The attorney — the second he’s spoken to after the first one brusquely and indifferently dismissed his claims — seems empathetic, but wears a surgical mask and gloves, and identifies herself as a professional nurse (a certification she holds in addition to her law degree). Instead of accepting Bain’s word, she suggests that he is lying about his degrees, or that he may be confusing reality and fantasy, and needs help.
Bain’s tale of this run-in with New York City law enforcement is a single thread in a multilayered multimedia work that highlights racial profiling and the unjust incarceration of hundreds of thousands of Americans — the majority of whom are poor and people of color. The show, a fusion of music and spoken word against a backdrop of stunning images, illuminates this national stain in a profound way. It’s at once a personal story and an all-embracing one.
Directed by Gina Belafonte, Lyrics From Lockdown starts out low-key — on a proscenium, absent the performer, but with the melancholic refrain of Sting’s “How Fragile We Are” reverberating as the statistics of incarceration in the U.S. (which have mounted from decade to decade) are projected onto an overhead scrim. Then Bain appears, descending from a high balcony, voicing his own lyrics to Sting’s haunting score.
Once face to face with the audience, he begins a parable about Beauty and Ugliness. (The latter once stole Beauty’s garments and wore them, leaving Beauty bereft — and ever since some people have confused the two.) The tale is a preface to his theme that “things are not what they seem” — and to a subsequent parade of hip-hop and spoken word that juxtaposes personal anecdotes, anthropomorphic parables (reflecting his Trinidadian heritage) and social and political commentary that speak to the empowerment of people of color, the importance of personal freedom, and the distinction between religion and spirituality.

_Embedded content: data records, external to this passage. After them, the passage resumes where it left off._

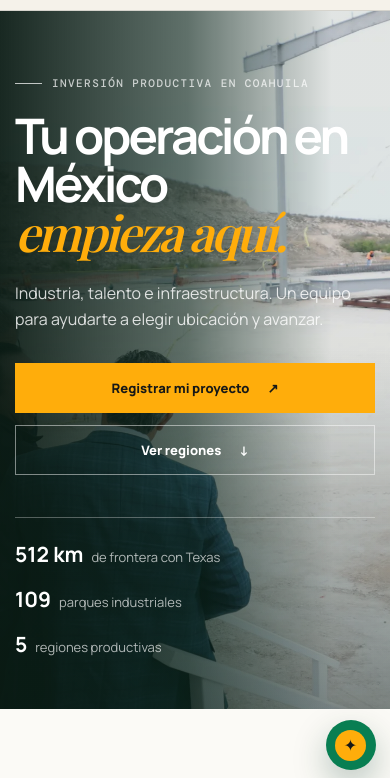
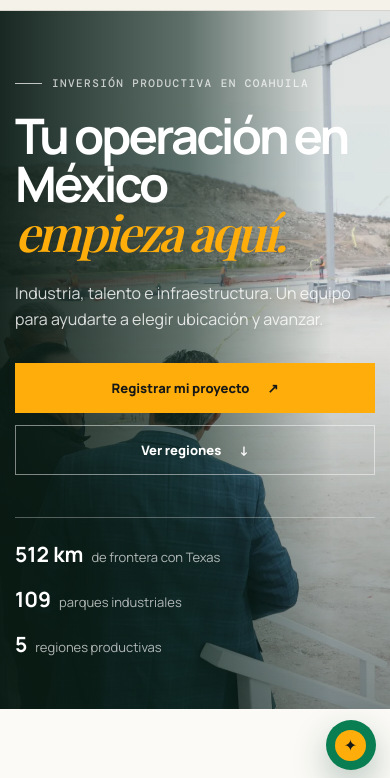
Before and after one commit to ricardolopezreyero/Suma_web, a plain HTML site: page index.html in a window 390 px wide. Shown: the part 60-838 px from the top of the page. Drawn offline with nearby package versions, Linux system fonts and the light colour scheme; a web font is replaced by a local one.

Commit message:
fix: refine mobile hero framing

```diff
--- a/styles.css
+++ b/styles.css
@@ -211,5 +211,5 @@ img { display: block; max-width: 100%; }
 
 @media (max-width: 660px) {
   .main-nav a { font-size: 14px; }.hero-simple-content > p:not(.eyebrow) { font-size: 16px; }.hero-proof span { font-size: 13px; }.hero-proof strong { font-size: 21px; }.value-grid h3 { font-size: 21px; }.value-grid p { font-size: 14px; }.region-list h3 { font-size: 22px; }.region-list p { font-size: 13px; }.region-list small { font-size: 11px; }.process-grid h3 { font-size: 18px; }.process-grid p { font-size: 13px; }.decision-card h3 { font-size: 27px; }.decision-card p { font-size: 14px; }.inner-hero > .shell > p:not(.breadcrumbs) { font-size: 16px; }.seo-article > section > p:not(.section-label):not(.source-note) { font-size: 15px; }.faq-item summary { font-size: 14px; }.faq-answer { font-size: 13px; }
-  .hero-photo { object-position: 30% 68%; }.hero-simple { min-height: 670px; }
+  .hero-photo { object-position: 24% 68%; }.hero-simple { min-height: 670px; }
 }
```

One of his most vivid portrayals is of his mom, a dedicated church–goer whom he describes as “the tallest 4’ 11” tree in the forest.” She once threatened a bully with knife in defense of her elder sister, and her notion of following in Jesus’ footsteps was to take up a sword rather than turn the other cheek.

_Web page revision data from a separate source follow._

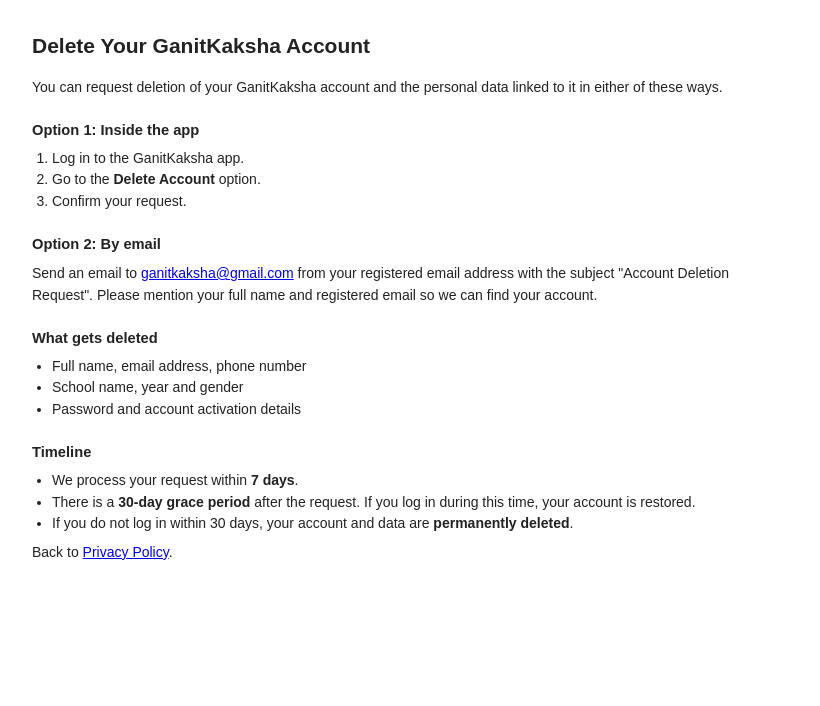
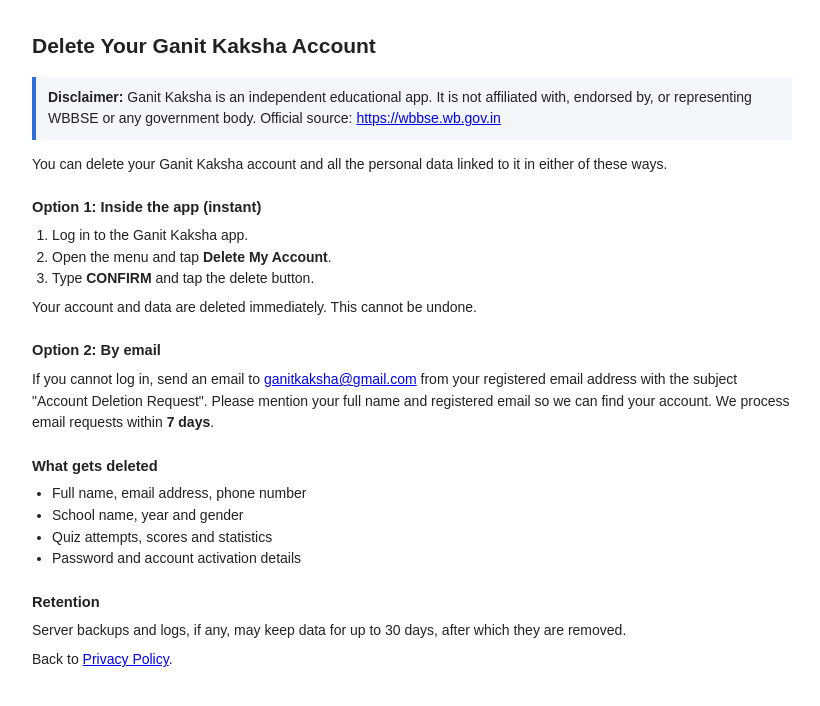
Before and after one commit to MnDevilliars/ganitkaksha-privacy, a plain HTML site: page delete-account.html in a window 1280 px wide. Shown: the whole page, without its empty margins (228-1048 px from the left). Drawn offline with Linux system fonts and the light colour scheme.

Commit message:
Revise delete account instructions and title
Updated the title and improved instructions for account deletion. Added a disclaimer and clarified email request process.

```diff
--- a/delete-account.html
+++ b/delete-account.html
@@ -3,42 +3,47 @@
 <head>
   <meta charset="UTF-8">
   <meta name="viewport" content="width=device-width, initial-scale=1.0">
-  <title>Delete Account - GanitKaksha</title>
+  <title>Delete Account - Ganit Kaksha</title>
   <style>
     body { font-family: Arial, Helvetica, sans-serif; font-size: 14px; max-width: 760px; margin: 0 auto; padding: 16px; line-height: 1.55; color: #222; }
     h1 { font-size: 1.5em; }
     h2 { font-size: 1.05em; margin-top: 1.4em; margin-bottom: 0.4em; }
     p { margin: 0.5em 0; }
     ul, ol { padding-left: 20px; margin: 0.4em 0; }
+    .note { background: #f3f6fb; border-left: 4px solid #2f6fdb; padding: 10px 12px; margin: 14px 0; }
   </style>
 </head>
 <body>
-  <h1>Delete Your GanitKaksha Account</h1>
-  <p>You can request deletion of your GanitKaksha account and the personal data linked to it in either of these ways.</p>
+  <h1>Delete Your Ganit Kaksha Account</h1>
 
-  <h2>Option 1: Inside the app</h2>
+  <div class="note">
+    <strong>Disclaimer:</strong> Ganit Kaksha is an independent educational app. It is not affiliated with, endorsed by, or representing WBBSE or any government body.
+    Official source: <a href="https://wbbse.wb.gov.in" target="_blank" rel="noopener">https://wbbse.wb.gov.in</a>
+  </div>
+
+  <p>You can delete your Ganit Kaksha account and all the personal data linked to it in either of these ways.</p>
+
+  <h2>Option 1: Inside the app (instant)</h2>
   <ol>
-    <li>Log in to the GanitKaksha app.</li>
-    <li>Go to the <strong>Delete Account</strong> option.</li>
-    <li>Confirm your request.</li>
+    <li>Log in to the Ganit Kaksha app.</li>
+    <li>Open the menu and tap <strong>Delete My Account</strong>.</li>
+    <li>Type <strong>CONFIRM</strong> and tap the delete button.</li>
   </ol>
+  <p>Your account and data are deleted immediately. This cannot be undone.</p>
 
   <h2>Option 2: By email</h2>
-  <p>Send an email to <a href="mailto:ganitkaksha@gmail.com?subject=Account%20Deletion%20Request">ganitkaksha@gmail.com</a> from your registered email address with the subject "Account Deletion Request". Please mention your full name and registered email so we can find your account.</p>
+  <p>If you cannot log in, send an email to <a href="mailto:ganitkaksha@gmail.com?subject=Account%20Deletion%20Request">ganitkaksha@gmail.com</a> from your registered email address with the subject "Account Deletion Request". Please mention your full name and registered email so we can find your account. We process email requests within <strong>7 days</strong>.</p>
 
   <h2>What gets deleted</h2>
   <ul>
     <li>Full name, email address, phone number</li>
     <li>School name, year and gender</li>
+    <li>Quiz attempts, scores and statistics</li>
     <li>Password and account activation details</li>
   </ul>
 
-  <h2>Timeline</h2>
-  <ul>
-    <li>We process your request within <strong>7 days</strong>.</li>
-    <li>There is a <strong>30-day grace period</strong> after the request. If you log in during this time, your account is restored.</li>
-    <li>If you do not log in within 30 days, your account and data are <strong>permanently deleted</strong>.</li>
-  </ul>
+  <h2>Retention</h2>
+  <p>Server backups and logs, if any, may keep data for up to 30 days, after which they are removed.</p>
 
   <p>Back to <a href="index.html">Privacy Policy</a>.</p>
 </body>
```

The most heartrending element of the show are the “death row” letters of Nanon Williams, now a writer and prison activist, whose open, handsome face we observe on a back screen, as we listen to his words in voice-over. Williams, aged 17, was convicted of murder in 1992 and placed on Death Row in Texas, where he remains, despite numerous legal appeals, the vacating of his death sentence in 2005 and a judge having ordered his release on the grounds of ineffective counsel. (Amnesty International had cast doubt on his guilt in a report issued in 2004.)
Though I can tell you what Bain’s show is about and what he strives to share, it’s more difficult to convey the combined artistry of this production, its skillful blend of poetry, music and image, constructed around this singular talent. The live band — Isaiah Gage on cello, Click tha Supa Latin on beatbox and John B. Williams on bass — are integral to the performance, best described as art, in the service of justice, at its best.
The Actors Gang, 9070 Venice Blvd., Culver City; Thurs., 8 p.m. (pay-what-you-can; arrive before 7:30 p.m.); Fri., 9 p.m., Sat., 8 p.m.; through February 25. (310) 838-4264 or theactorsgang.com